#### [Activity]
If a line in the listing below has the string "pointer", copy it out.

#### [Dataset excerpts]
==================================================

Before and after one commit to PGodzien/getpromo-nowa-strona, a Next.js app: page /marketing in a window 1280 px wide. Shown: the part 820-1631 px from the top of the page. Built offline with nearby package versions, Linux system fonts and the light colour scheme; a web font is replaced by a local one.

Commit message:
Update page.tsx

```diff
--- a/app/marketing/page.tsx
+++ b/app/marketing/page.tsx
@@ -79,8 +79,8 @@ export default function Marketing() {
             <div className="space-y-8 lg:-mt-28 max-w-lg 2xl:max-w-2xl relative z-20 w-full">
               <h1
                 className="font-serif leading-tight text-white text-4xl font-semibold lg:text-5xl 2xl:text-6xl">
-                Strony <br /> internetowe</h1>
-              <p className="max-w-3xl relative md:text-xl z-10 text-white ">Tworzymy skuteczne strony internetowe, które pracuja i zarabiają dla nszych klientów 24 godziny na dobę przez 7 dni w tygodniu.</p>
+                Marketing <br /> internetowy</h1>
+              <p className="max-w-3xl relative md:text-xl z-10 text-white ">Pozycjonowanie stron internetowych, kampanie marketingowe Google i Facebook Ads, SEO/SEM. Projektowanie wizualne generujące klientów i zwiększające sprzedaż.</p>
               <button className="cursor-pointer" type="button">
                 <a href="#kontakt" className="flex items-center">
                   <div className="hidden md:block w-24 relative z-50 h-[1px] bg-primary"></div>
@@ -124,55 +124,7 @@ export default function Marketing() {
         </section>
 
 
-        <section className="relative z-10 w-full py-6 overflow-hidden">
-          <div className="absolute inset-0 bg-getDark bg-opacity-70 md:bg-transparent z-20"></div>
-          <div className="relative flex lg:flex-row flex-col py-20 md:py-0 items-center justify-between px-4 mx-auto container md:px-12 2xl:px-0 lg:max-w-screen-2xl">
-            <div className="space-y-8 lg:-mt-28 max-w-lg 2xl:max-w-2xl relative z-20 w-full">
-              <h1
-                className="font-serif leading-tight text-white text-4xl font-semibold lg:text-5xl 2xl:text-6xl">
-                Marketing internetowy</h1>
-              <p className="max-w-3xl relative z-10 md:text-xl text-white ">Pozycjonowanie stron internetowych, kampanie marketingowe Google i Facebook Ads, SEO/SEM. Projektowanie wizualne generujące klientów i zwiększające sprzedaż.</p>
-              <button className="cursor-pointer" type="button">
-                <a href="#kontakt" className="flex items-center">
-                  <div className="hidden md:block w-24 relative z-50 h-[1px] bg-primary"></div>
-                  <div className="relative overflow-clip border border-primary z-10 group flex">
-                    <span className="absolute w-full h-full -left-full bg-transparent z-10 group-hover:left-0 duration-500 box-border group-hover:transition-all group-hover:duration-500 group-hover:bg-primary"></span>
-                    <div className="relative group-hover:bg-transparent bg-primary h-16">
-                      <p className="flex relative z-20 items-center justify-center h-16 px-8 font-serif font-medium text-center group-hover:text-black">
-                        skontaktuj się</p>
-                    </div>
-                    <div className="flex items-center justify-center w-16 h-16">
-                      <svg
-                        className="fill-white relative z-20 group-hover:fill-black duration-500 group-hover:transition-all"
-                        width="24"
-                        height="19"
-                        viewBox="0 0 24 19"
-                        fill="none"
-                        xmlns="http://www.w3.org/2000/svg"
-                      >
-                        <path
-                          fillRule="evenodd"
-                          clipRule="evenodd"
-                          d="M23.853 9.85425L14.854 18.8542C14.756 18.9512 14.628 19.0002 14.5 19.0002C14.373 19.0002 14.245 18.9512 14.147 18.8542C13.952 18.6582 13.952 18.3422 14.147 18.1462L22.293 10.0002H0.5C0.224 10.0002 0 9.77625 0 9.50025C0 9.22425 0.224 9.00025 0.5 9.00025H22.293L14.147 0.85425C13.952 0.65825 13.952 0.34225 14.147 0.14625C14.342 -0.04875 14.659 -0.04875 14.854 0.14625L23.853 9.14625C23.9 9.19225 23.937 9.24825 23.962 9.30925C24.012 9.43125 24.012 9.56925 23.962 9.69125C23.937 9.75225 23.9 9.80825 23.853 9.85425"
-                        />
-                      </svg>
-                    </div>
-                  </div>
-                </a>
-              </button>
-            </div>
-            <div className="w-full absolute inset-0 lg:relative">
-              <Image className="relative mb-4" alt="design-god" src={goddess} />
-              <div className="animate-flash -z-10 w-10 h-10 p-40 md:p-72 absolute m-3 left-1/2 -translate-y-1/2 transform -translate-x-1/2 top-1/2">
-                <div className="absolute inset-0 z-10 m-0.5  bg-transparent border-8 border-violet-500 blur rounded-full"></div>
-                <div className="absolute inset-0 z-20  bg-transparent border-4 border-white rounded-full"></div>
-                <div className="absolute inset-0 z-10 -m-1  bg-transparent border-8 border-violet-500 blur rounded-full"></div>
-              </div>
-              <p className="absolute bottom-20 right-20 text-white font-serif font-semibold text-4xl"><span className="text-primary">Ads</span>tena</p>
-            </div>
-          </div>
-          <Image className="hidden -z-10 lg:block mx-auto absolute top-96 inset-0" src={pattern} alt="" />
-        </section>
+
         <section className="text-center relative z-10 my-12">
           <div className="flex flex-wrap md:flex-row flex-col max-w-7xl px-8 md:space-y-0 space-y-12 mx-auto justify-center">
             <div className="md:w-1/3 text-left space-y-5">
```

==================================================

#### [Answer to the exercise]
               <button className="cursor-pointer" type="button">
-              <button className="cursor-pointer" type="button">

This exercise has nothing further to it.